The series finale of the network’s massively popular fantasy show back in May sparked some worries that HBO might be in for a subscriber exodus to some degree. Along with questions about whether HBO could keep the hits coming now that its blockbuster was finally disappearing for good — at least until the GoT prequel series arrives. But based on new data about the premium cable channel released on Wednesday, the naysayers don’t seem to have any reason for concern at this point.
HBO’s parent organization, AT&T’s WarnerMedia, announced that between April and June of this year (GoT, remember, ended in May), HBO saw a drop of less than 1% in subscription revenue. Overall, HBO actually saw a nearly 3% revenue gain for the quarter, with an additional $1.7 billion coming in during the period on the strength of content licensing and other revenue sources.
All of which, mind you, is not to say that everything is perfect in HBO-land at the moment. The network remains in a standoff with Dish that’s led to the latter’s customers being shut out from accessing HBO and either canceling their Dish service or adding something extra on top of what they already pay for — for example, by adding HBO to their Hulu subscription as a result of the Dish standoff (which has been ongoing since November).
Notably, meanwhile, HBO was already teeing up new hit series to prove the doubters wrong even before the final Thrones episode aired in mid-May. Chernobyl, which debuted a couple of weeks prior, turned the events surrounding the meltdown of the Chernobyl nuclear reactor into a surprise hit for the company that ultimately became a viral-driven sensation. It even spawned such intense reaction that Russia, unhappy with the series’ portrayal of events, is reportedly going to make its own show about what happened.
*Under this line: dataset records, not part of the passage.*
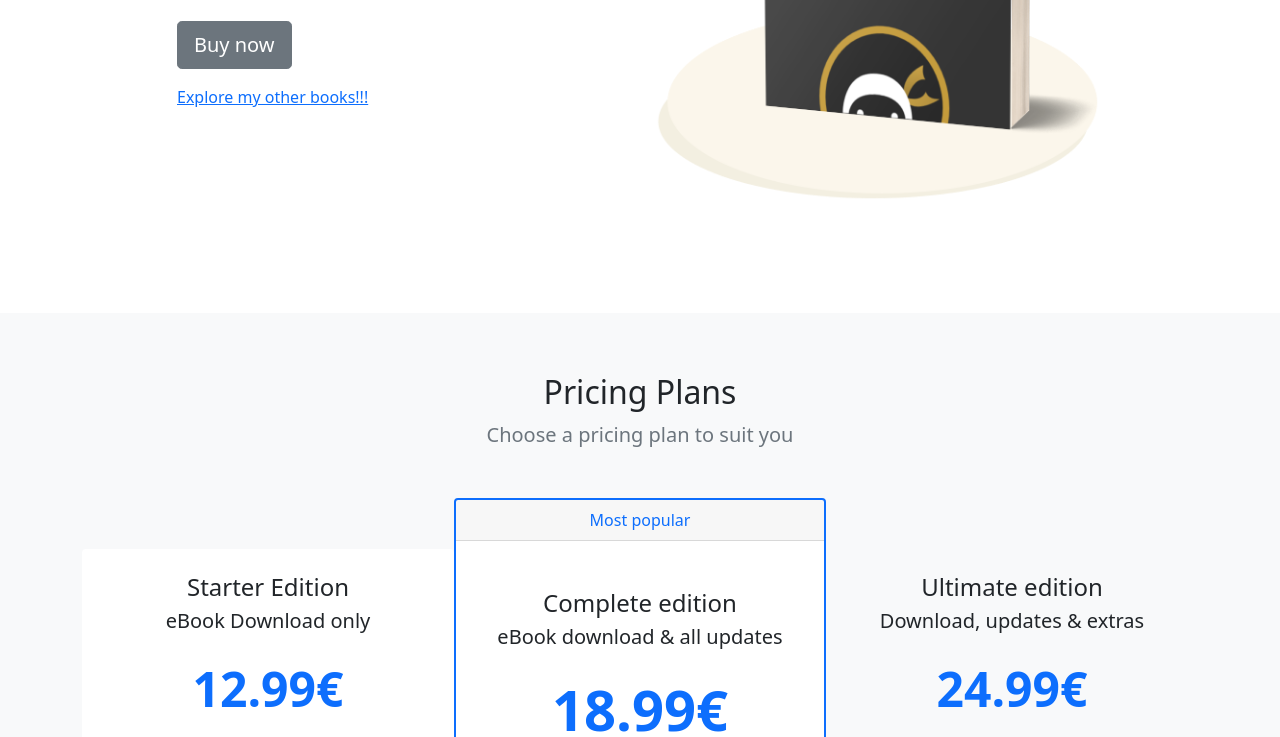
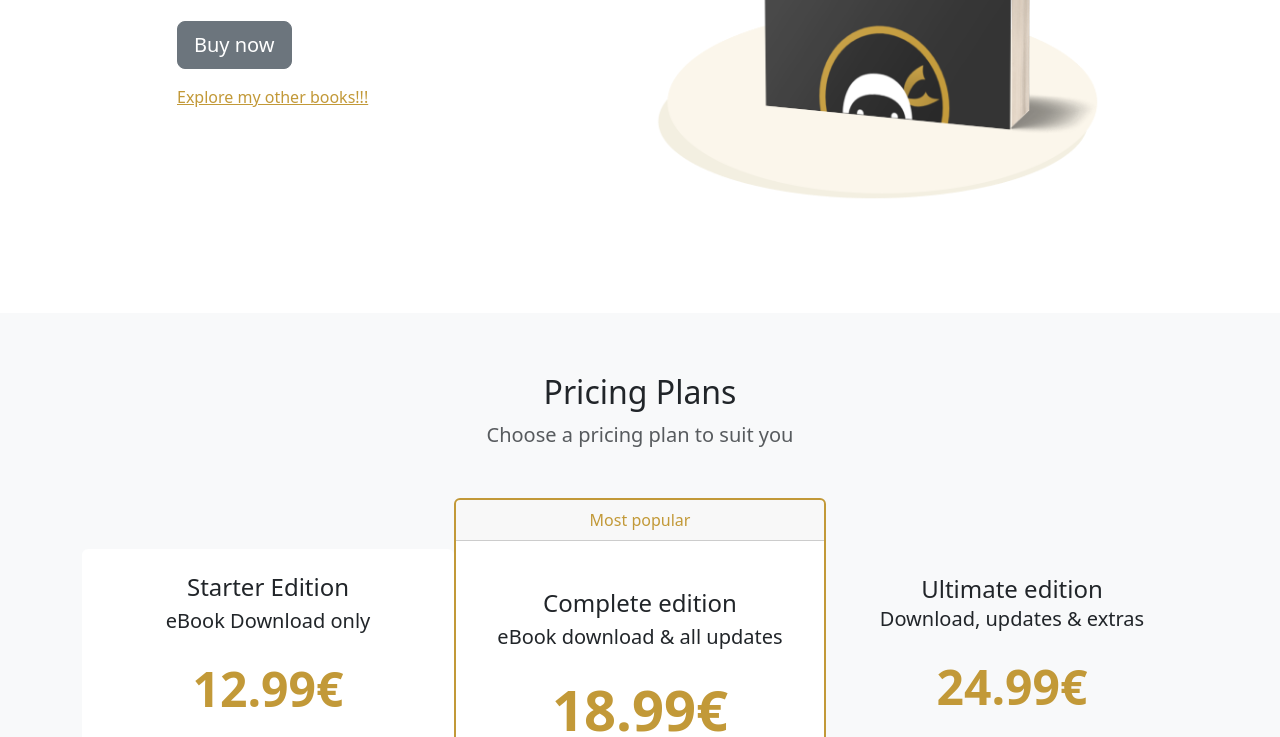
Before and after one commit to ringo467/bootstrap, a website: page index.html in a window 1280 px wide. Shown: the part 469-1206 px from the top of the page. Drawn offline with nearby package versions, Linux system fonts and the light colour scheme.

Commit message:
koolitoo

```diff
--- a/index.html
+++ b/index.html
@@ -4,13 +4,9 @@
     <meta charset="UTF-8" />
     <meta http-equiv="X-UA-Compatible" content="IE=edge" />
     <meta name="viewport" content="width=device-width, initial-scale=1.0" />
-    <link
-      rel="stylesheet"
-      href="https://cdn.jsdelivr.net/npm/bootstrap@5.0.1/dist/css/bootstrap.min.css"
-      integrity="sha384-+0n0xVW2eSR5OomGNYDnhzAbDsOXxcvSN1TPprVMTNDbiYZCxYbOOl7+AMvyTG2x"
-      crossorigin="anonymous"
-    />
-    <link rel="stylesheet" href="https://cdn.jsdelivr.net/npm/bootstrap-icons@1.13.1/font/bootstrap-icons.min.css">
+    <title>Book NinjaPro</title>
+     <link rel="stylesheet" href="https://cdn.jsdelivr.net/npm/bootstrap-icons@1.5.0/font/bootstrap-icons.css">
+  <link href="/css/main.min.css" rel="stylesheet">
     <title>Bootstrap</title>
     <style>
       section {
--- /dev/null
+++ b/sass/main.scss
@@ -0,0 +1,5 @@
+// custom variables
+$primary: #c29938;
+
+// import bootstrap
+@import '../node_modules/bootstrap/scss/bootstrap'
```
Also changed, not shown: package.json (added, +22 -0 lines), css/main.min.css (added), 3 other files.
All this comes as WarnerMedia is preparing to launch a new service called HBO Max in the spring. It will include HBO programming, as well as exclusive series like Friends, along with Warner Bros. movies, original movies and much more.